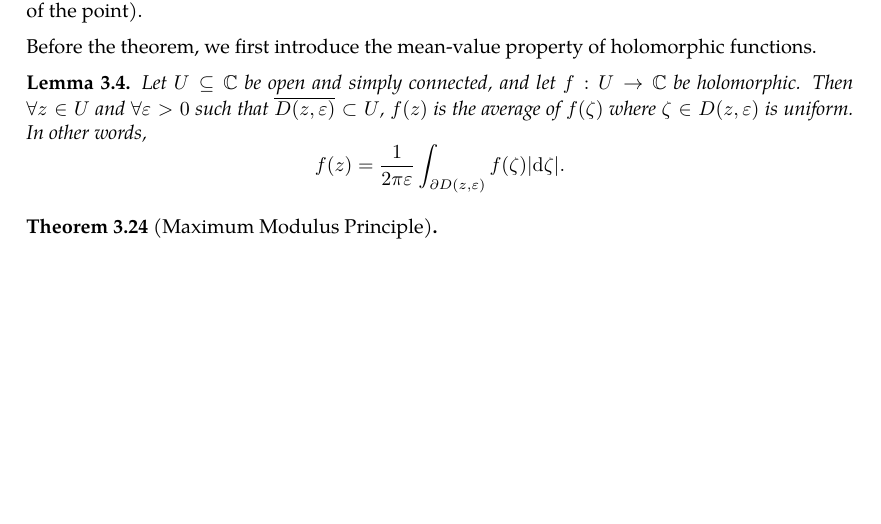
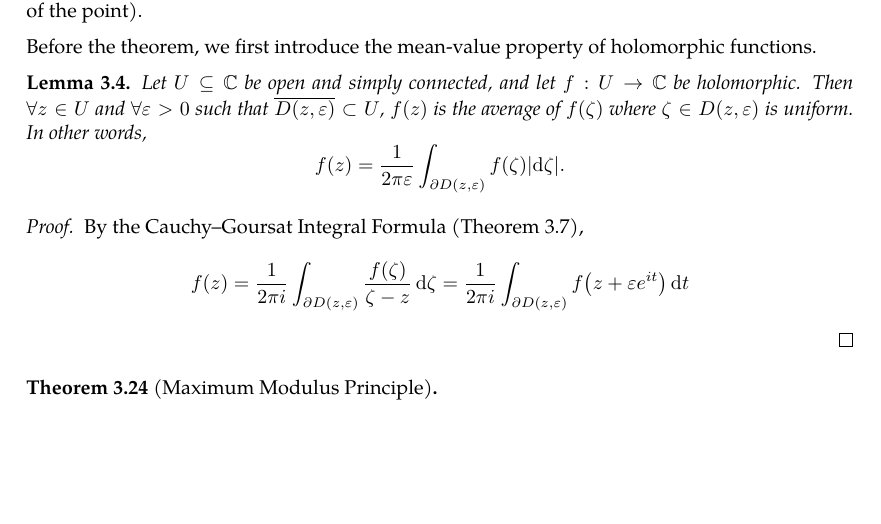
Before and after one commit to slipperking/complex-analysis-latex, a LaTeX document (main.tex): part of page 49 of 51, cut so that both start at the same text, the shorter picture padded with empty space. Compiled offline with pdfLaTeX.

Commit message:
overleaf_to_git (Sun Jun  8 10:41:27 2025 -0700): update main.tex from r8949 to r8960

```diff
--- a/main.tex
+++ b/main.tex
@@ -1245,6 +1245,9 @@ Before the theorem, we first introduce the mean-value property of holomorphic fu
 \begin{lemma}
     Let \(U\subseteq\mathbb{C}\) be open and simply connected, and let \(f:U\to\mathbb{C}\) be holomorphic. Then \(\forall z\in U\) and \(\forall \varepsilon>0\) such that \(\overline{D(z,\varepsilon)}\subset U\), \(f(z)\) is the average of \(f(\zeta)\) where \(\zeta\in D(z,\varepsilon)\) is uniform. In other words, \[f(z)=\frac{1}{2\pi\varepsilon}\int_{\partial D(z,\varepsilon)}f(\zeta)\abs{\dd{\zeta}}.\]
 \end{lemma}
+\begin{proof}
+    By the Cauchy--Goursat Integral Formula (\autoref{thm:cauchygoursatformula}), \[f(z)=\frac{1}{2\pi i}\int_{\partial D(z,\varepsilon)}\frac{f(\zeta)}{\zeta-z}\ddzeta=\frac{1}{2\pi i}\int_{\partial D(z,\varepsilon)}f\paren{z+\varepsilon e^{it}}\dd{t}\]
+\end{proof}
 \begin{theorem}[Maximum Modulus Principle]\label{thm:maximummodulus}
 
 \end{theorem}
```
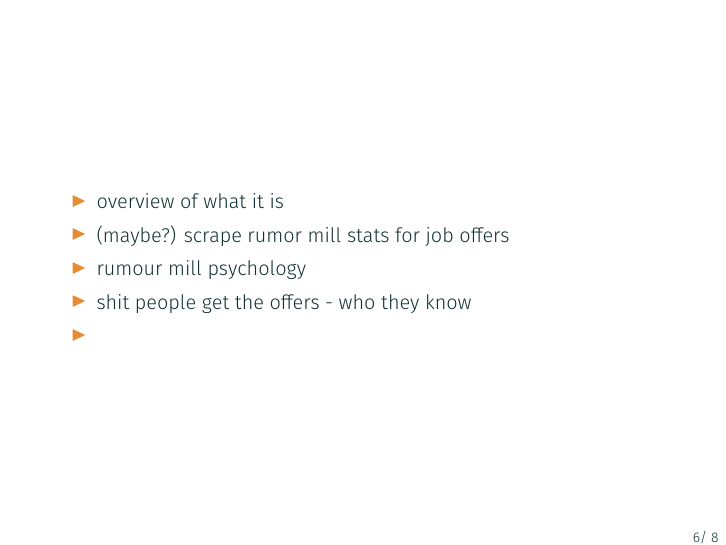
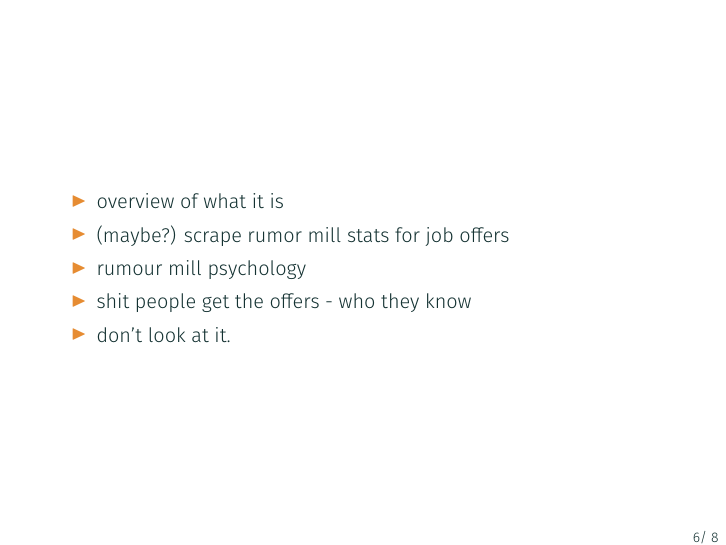
Before and after one commit to AndreScaffidi/s4s_w_Theo, LaTeX slides (jobs_S4S/s4s.tex): page 11 of 14. Compiled offline with XeLaTeX; a missing font is replaced by an installed copy or a similar font.

Commit message:
Added a dot point

```diff
--- a/jobs_S4S/s4s.tex
+++ b/jobs_S4S/s4s.tex
@@ -108,7 +108,7 @@ Ideas to talk about
 		\item (maybe?) scrape rumor mill stats for job offers
 		\item rumour mill psychology
 		\item shit people get the offers  - who they know
-		\item
+		\item don't look at it.
 \end{itemize}
 \end{frame}
 
```
Also changed, not shown: 1 other file.
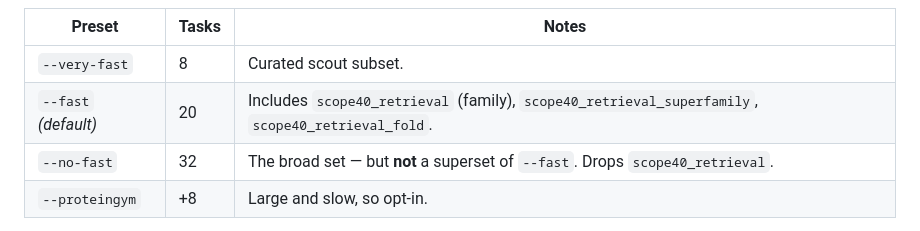
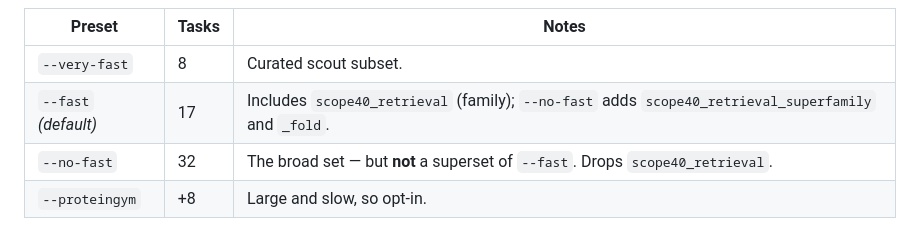
Before and after one commit to ddofer/ProtBench, a Markdown page: README.md, the part around the change. Rendered like a GitHub page.

Commit message:
Correct the --fast task count after the SCOPe port
FAST_TASKS is 17 on this tree; the row carried over from the old lineage claimed 20 and listed the
superfamily/fold keys as part of --fast, which they are not.

```diff
--- a/README.md
+++ b/README.md
@@ -189,7 +189,7 @@ The presets are not nested, which surprises people:
 | Preset | Tasks | Notes |
 | --- | --- | --- |
 | `--very-fast` | 8 | Curated scout subset. |
-| `--fast` *(default)* | 20 | Includes `scope40_retrieval` (family), `scope40_retrieval_superfamily`, `scope40_retrieval_fold`. |
+| `--fast` *(default)* | 17 | Includes `scope40_retrieval` (family); `--no-fast` adds `scope40_retrieval_superfamily` and `_fold`. |
 | `--no-fast` | 32 | The broad set — but **not** a superset of `--fast`. Drops `scope40_retrieval`. |
 | `--proteingym` | +8 | Large and slow, so opt-in. |
 
```
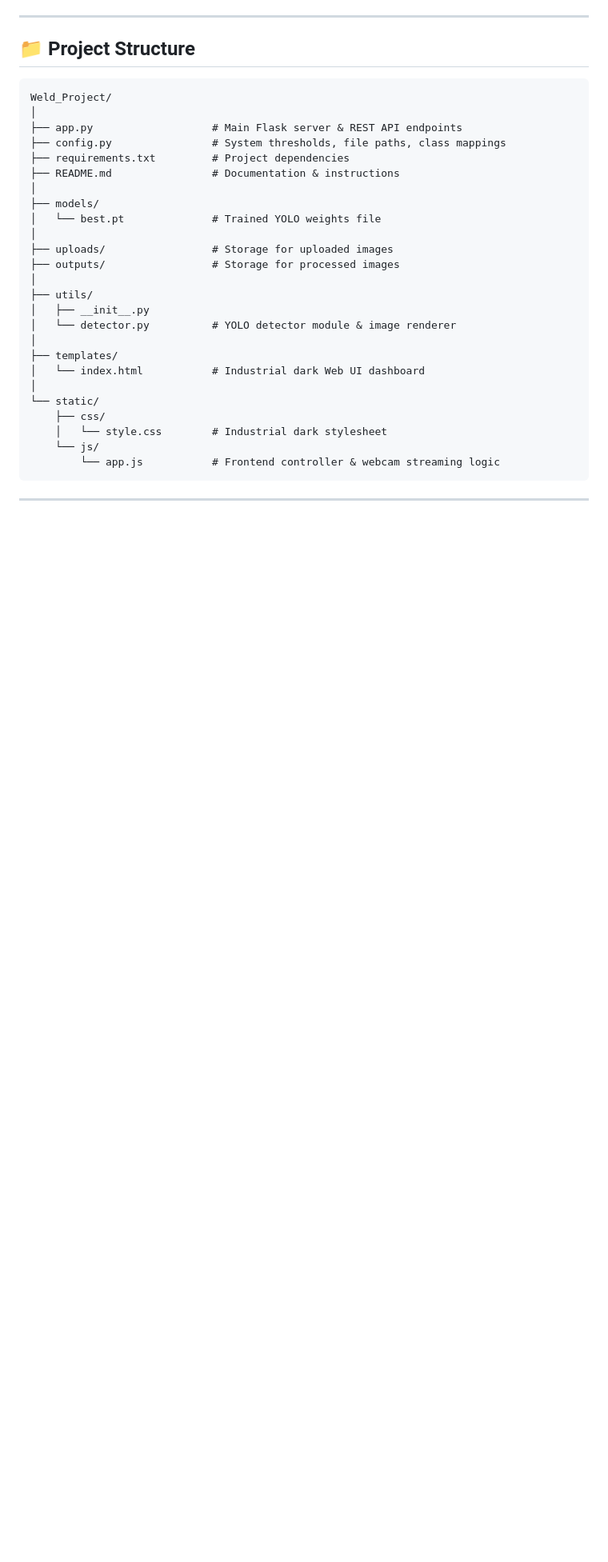
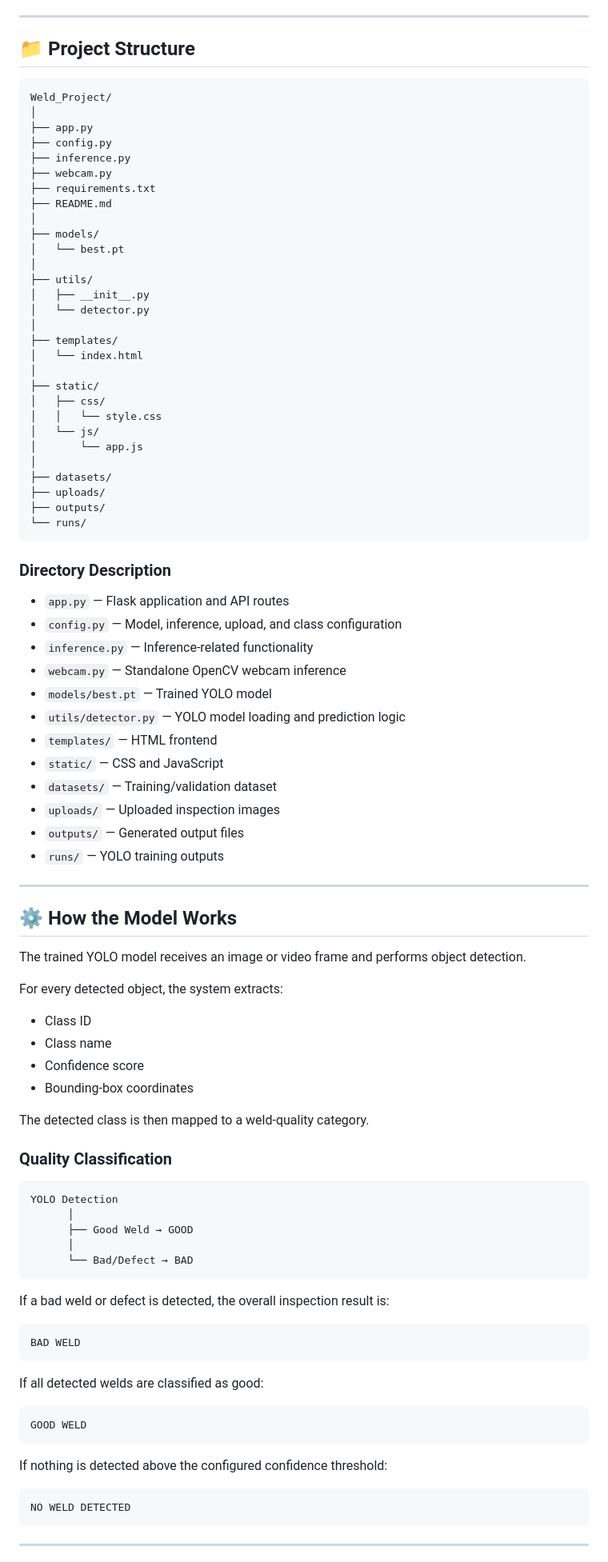
Before and after one commit to Amritha-TP/weld-quality-inspection-yolo, a Markdown page: README.md, the part around one of its changes. Shown at 80% size. Rendered like a GitHub page; blank space fills up the shorter version.

Commit message:
Initial version of weld quality inspection app

````diff
--- a/README.md
+++ b/README.md
@@ -26,29 +77,91 @@ The system supports both **Image Upload Inspection** and **Live Webcam Inspectio
 ```text
 Weld_Project/
 │
-├── app.py                   # Main Flask server & REST API endpoints
-├── config.py                # System thresholds, file paths, class mappings
-├── requirements.txt         # Project dependencies
-├── README.md                # Documentation & instructions
+├── app.py
+├── config.py
+├── inference.py
+├── webcam.py
+├── requirements.txt
+├── README.md
 │
 ├── models/
-│   └── best.pt              # Trained YOLO weights file
-│
-├── uploads/                 # Storage for uploaded images
-├── outputs/                 # Storage for processed images
+│   └── best.pt
 │
 ├── utils/
 │   ├── __init__.py
-│   └── detector.py          # YOLO detector module & image renderer
+│   └── detector.py
 │
 ├── templates/
-│   └── index.html           # Industrial dark Web UI dashboard
+│   └── index.html
 │
-└── static/
-    ├── css/
-    │   └── style.css        # Industrial dark stylesheet
-    └── js/
-        └── app.js           # Frontend controller & webcam streaming logic
+├── static/
+│   ├── css/
+│   │   └── style.css
+│   └── js/
+│       └── app.js
+│
+├── datasets/
+├── uploads/
+├── outputs/
+└── runs/
+```
+
+### Directory Description
+
+* `app.py` — Flask application and API routes
+* `config.py` — Model, inference, upload, and class configuration
+* `inference.py` — Inference-related functionality
+* `webcam.py` — Standalone OpenCV webcam inference
+* `models/best.pt` — Trained YOLO model
+* `utils/detector.py` — YOLO model loading and prediction logic
+* `templates/` — HTML frontend
+* `static/` — CSS and JavaScript
+* `datasets/` — Training/validation dataset
+* `uploads/` — Uploaded inspection images
+* `outputs/` — Generated output files
+* `runs/` — YOLO training outputs
+
+---
+
+## ⚙️ How the Model Works
+
+The trained YOLO model receives an image or video frame and performs object detection.
+
+For every detected object, the system extracts:
+
+* Class ID
+* Class name
+* Confidence score
+* Bounding-box coordinates
+
+The detected class is then mapped to a weld-quality category.
+
+### Quality Classification
+
+```text
+YOLO Detection
+      │
+      ├── Good Weld → GOOD
+      │
+      └── Bad/Defect → BAD
+```
+
+If a bad weld or defect is detected, the overall inspection result is:
+
+```text
+BAD WELD
+```
+
+If all detected welds are classified as good:
+
+```text
+GOOD WELD
+```
+
+If nothing is detected above the configured confidence threshold:
+
+```text
+NO WELD DETECTED
 ```
 
 ---
````
Also changed, not shown: other parts of README.md (+353 -72 lines).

=== Aim of the exercise ===
Every entry above should be given again exactly, with no images included.

=== Answer area ===
Before and after one commit to slipperking/complex-analysis-latex, a LaTeX document (main.tex): part of page 49 of 51, cut so that both start at the same text, the shorter picture padded with empty space. Compiled offline with pdfLaTeX.

Commit message:
overleaf_to_git (Sun Jun  8 10:41:27 2025 -0700): update main.tex from r8949 to r8960

```diff
--- a/main.tex
+++ b/main.tex
@@ -1245,6 +1245,9 @@ Before the theorem, we first introduce the mean-value property of holomorphic fu
 \begin{lemma}
     Let \(U\subseteq\mathbb{C}\) be open and simply connected, and let \(f:U\to\mathbb{C}\) be holomorphic. Then \(\forall z\in U\) and \(\forall \varepsilon>0\) such that \(\overline{D(z,\varepsilon)}\subset U\), \(f(z)\) is the average of \(f(\zeta)\) where \(\zeta\in D(z,\varepsilon)\) is uniform. In other words, \[f(z)=\frac{1}{2\pi\varepsilon}\int_{\partial D(z,\varepsilon)}f(\zeta)\abs{\dd{\zeta}}.\]
 \end{lemma}
+\begin{proof}
+    By the Cauchy--Goursat Integral Formula (\autoref{thm:cauchygoursatformula}), \[f(z)=\frac{1}{2\pi i}\int_{\partial D(z,\varepsilon)}\frac{f(\zeta)}{\zeta-z}\ddzeta=\frac{1}{2\pi i}\int_{\partial D(z,\varepsilon)}f\paren{z+\varepsilon e^{it}}\dd{t}\]
+\end{proof}
 \begin{theorem}[Maximum Modulus Principle]\label{thm:maximummodulus}
 
 \end{theorem}
```
Before and after one commit to AndreScaffidi/s4s_w_Theo, LaTeX slides (jobs_S4S/s4s.tex): page 11 of 14. Compiled offline with XeLaTeX; a missing font is replaced by an installed copy or a similar font.

Commit message:
Added a dot point

```diff
--- a/jobs_S4S/s4s.tex
+++ b/jobs_S4S/s4s.tex
@@ -108,7 +108,7 @@ Ideas to talk about
 		\item (maybe?) scrape rumor mill stats for job offers
 		\item rumour mill psychology
 		\item shit people get the offers  - who they know
-		\item
+		\item don't look at it.
 \end{itemize}
 \end{frame}
 
```
Also changed, not shown: 1 other file.
Before and after one commit to ddofer/ProtBench, a Markdown page: README.md, the part around the change. Rendered like a GitHub page.

Commit message:
Correct the --fast task count after the SCOPe port
FAST_TASKS is 17 on this tree; the row carried over from the old lineage claimed 20 and listed the
superfamily/fold keys as part of --fast, which they are not.

```diff
--- a/README.md
+++ b/README.md
@@ -189,7 +189,7 @@ The presets are not nested, which surprises people:
 | Preset | Tasks | Notes |
 | --- | --- | --- |
 | `--very-fast` | 8 | Curated scout subset. |
-| `--fast` *(default)* | 20 | Includes `scope40_retrieval` (family), `scope40_retrieval_superfamily`, `scope40_retrieval_fold`. |
+| `--fast` *(default)* | 17 | Includes `scope40_retrieval` (family); `--no-fast` adds `scope40_retrieval_superfamily` and `_fold`. |
 | `--no-fast` | 32 | The broad set — but **not** a superset of `--fast`. Drops `scope40_retrieval`. |
 | `--proteingym` | +8 | Large and slow, so opt-in. |
 
```
Before and after one commit to Amritha-TP/weld-quality-inspection-yolo, a Markdown page: README.md, the part around one of its changes. Shown at 80% size. Rendered like a GitHub page; blank space fills up the shorter version.

Commit message:
Initial version of weld quality inspection app

````diff
--- a/README.md
+++ b/README.md
@@ -26,29 +77,91 @@ The system supports both **Image Upload Inspection** and **Live Webcam Inspectio
 ```text
 Weld_Project/
 │
-├── app.py                   # Main Flask server & REST API endpoints
-├── config.py                # System thresholds, file paths, class mappings
-├── requirements.txt         # Project dependencies
-├── README.md                # Documentation & instructions
+├── app.py
+├── config.py
+├── inference.py
+├── webcam.py
+├── requirements.txt
+├── README.md
 │
 ├── models/
-│   └── best.pt              # Trained YOLO weights file
-│
-├── uploads/                 # Storage for uploaded images
-├── outputs/                 # Storage for processed images
+│   └── best.pt
 │
 ├── utils/
 │   ├── __init__.py
-│   └── detector.py          # YOLO detector module & image renderer
+│   └── detector.py
 │
 ├── templates/
-│   └── index.html           # Industrial dark Web UI dashboard
+│   └── index.html
 │
-└── static/
-    ├── css/
-    │   └── style.css        # Industrial dark stylesheet
-    └── js/
-        └── app.js           # Frontend controller & webcam streaming logic
+├── static/
+│   ├── css/
+│   │   └── style.css
+│   └── js/
+│       └── app.js
+│
+├── datasets/
+├── uploads/
+├── outputs/
+└── runs/
+```
+
+### Directory Description
+
+* `app.py` — Flask application and API routes
+* `config.py` — Model, inference, upload, and class configuration
+* `inference.py` — Inference-related functionality
+* `webcam.py` — Standalone OpenCV webcam inference
+* `models/best.pt` — Trained YOLO model
+* `utils/detector.py` — YOLO model loading and prediction logic
+* `templates/` — HTML frontend
+* `static/` — CSS and JavaScript
+* `datasets/` — Training/validation dataset
+* `uploads/` — Uploaded inspection images
+* `outputs/` — Generated output files
+* `runs/` — YOLO training outputs
+
+---
+
+## ⚙️ How the Model Works
+
+The trained YOLO model receives an image or video frame and performs object detection.
+
+For every detected object, the system extracts:
+
+* Class ID
+* Class name
+* Confidence score
+* Bounding-box coordinates
+
+The detected class is then mapped to a weld-quality category.
+
+### Quality Classification
+
+```text
+YOLO Detection
+      │
+      ├── Good Weld → GOOD
+      │
+      └── Bad/Defect → BAD
+```
+
+If a bad weld or defect is detected, the overall inspection result is:
+
+```text
+BAD WELD
+```
+
+If all detected welds are classified as good:
+
+```text
+GOOD WELD
+```
+
+If nothing is detected above the configured confidence threshold:
+
+```text
+NO WELD DETECTED
 ```
 
 ---
````
Also changed, not shown: other parts of README.md (+353 -72 lines).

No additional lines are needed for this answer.